278 He was a benefactor of his father's chantry at Sheriff Hutton (Cal. Patent Rolls, 1367–70, page 366); the Friars Minors of Richmond (Idem, 1381–85, page 234); the Carthusian houses of Hull and Coventry (Cal. Close Rolls, 1377–81, page 229, and his will); Sherburn Hospital, co. Durham (Surtees, Hist. of Durham, volume i, page 287), and Durham Hall, Oxford (Cal. Patent Rolls, 1381–85, pages 239, 371–2). His munificent gifts to Durham Cathedral, including an alabaster foundation for the shrine of St. Cuthbert, made in London and shipped to Newcastle in cases, are detailed in Hist. Dun. Script.

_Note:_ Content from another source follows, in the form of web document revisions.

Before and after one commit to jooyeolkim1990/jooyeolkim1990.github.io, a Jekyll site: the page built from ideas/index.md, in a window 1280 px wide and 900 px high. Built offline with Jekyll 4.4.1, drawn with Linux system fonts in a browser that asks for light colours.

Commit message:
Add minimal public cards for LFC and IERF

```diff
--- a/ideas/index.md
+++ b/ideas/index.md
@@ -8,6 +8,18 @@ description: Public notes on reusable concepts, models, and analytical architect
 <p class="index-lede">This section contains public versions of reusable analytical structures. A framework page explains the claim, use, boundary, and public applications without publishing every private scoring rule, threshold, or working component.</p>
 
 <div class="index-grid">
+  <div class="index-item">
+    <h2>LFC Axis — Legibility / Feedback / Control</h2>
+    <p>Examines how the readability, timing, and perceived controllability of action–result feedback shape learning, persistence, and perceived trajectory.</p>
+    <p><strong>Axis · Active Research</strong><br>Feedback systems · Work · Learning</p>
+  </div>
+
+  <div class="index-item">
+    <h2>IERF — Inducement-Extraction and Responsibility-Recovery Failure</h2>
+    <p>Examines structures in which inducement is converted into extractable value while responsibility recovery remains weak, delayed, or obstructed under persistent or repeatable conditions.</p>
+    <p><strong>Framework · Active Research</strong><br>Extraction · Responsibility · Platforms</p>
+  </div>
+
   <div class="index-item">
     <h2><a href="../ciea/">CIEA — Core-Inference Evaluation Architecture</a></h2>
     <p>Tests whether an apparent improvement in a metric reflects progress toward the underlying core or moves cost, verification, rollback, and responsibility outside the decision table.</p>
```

Tres, pages 135, 136. (de Neville), John 3rd Lord Neville (I890)
 
279 He was a captain under his father at the battle of Nevill's Cross, 17 October 1346. (de Neville), John 3rd Lord Neville (I890)
 
280 He was a Lancastrian. Neville, Hon. Sir Henry (I904)
 
281 He was a Royalist and fined the sum of £4780. Danby, Sir Thomas (I1447)
 
282 He was a strenuous supporter of Henry VI, in defence of whose person he was slain at the Battle of Northampton, 10 July 1460, aged 37. (Percy), Thomas 1st Baron Egremont (I914)
 
283 He was a Tory. (Dawnay), Henry 2nd Viscount Downe (I1387)
 
284 He was a Tory. (Dawnay), Henry 2nd Viscount Downe (I1387)
 
285 He was a Tory. (Dawnay), Henry 2nd Viscount Downe (I1387)
 
286 He was a trier of petitions in Parliament in 1453. (de Greystoke), Ralph 5th Lord Greystoke (I1756)
 
287 He was a trier of petitions in the first Parliament of Edward IV. (de Greystoke), Ralph 5th Lord Greystoke (I1756)
 
288 He was a trier of petitions in the Parliament of 23 Hen. VI. (Neville), George 1st Lord Latimer (I897)
 
289 He was a Whig. (Dawnay), Henry Pleydell 3rd Viscount Downe (I1393)
 
290 He was a Whig. (Dawnay), John Christopher Burton 5th Viscount Downe (I1398)
 
291 He was a Whig. (Dawnay), John Christopher Burton 5th Viscount Downe (I1398)
 
292 He was a zealous Lancastrian, in which cause he was slain at the Battle of Northampton. With him were slain Thomas (Percy), Lord Egremont, father of his daughter's husband, and Viscount Beaumont. (Stafford), Humphrey 1st Duke of Buckingham (I742)
 
293 He was admitted (with his wife) to the Gild of Corpus Christi, York, 1475. (Scrope), Thomas 5th Lord Scrope of Masham (I1433)
 
294 He was admitted at Gray's Inn on 4 February 1700/01. Croft, Stephen (I2006)
 
295 He was admitted to Gray's Inn, 1528. (Stafford), Henry 1st Baron Stafford (I439)
 
296 He was aged 30 years and more at his father's death. (Percy), Henry 3rd Lord Percy (I621)
 
297 He was among those appointed to be present at the Field of Cloth of Gold, June, and at the meeting with the Emperor at Gravelines, July, 1520, and to meet the Emperor between Canterbury and Dover, May 1522. (Neville), Ralph 4th Earl of Westmorland (I1435)
 
298 He was appointed a commissioner to treat concerning the marriage between James, son of the King of Scots, and Cecily, younger daughter of Edward IV. (de Greystoke), Ralph 5th Lord Greystoke (I1756)
 
299 He was appointed a commissioner to treat with the Scots, some ten times, from 27 August 1449 to 22 August 1492. (de Greystoke), Ralph 5th Lord Greystoke (I1756)
 
300 He was appointed Constable of Conisborough Castle and granted an annuity of £40, for life, 19 December 1459. (Percy), Thomas 1st Baron Egremont (I914)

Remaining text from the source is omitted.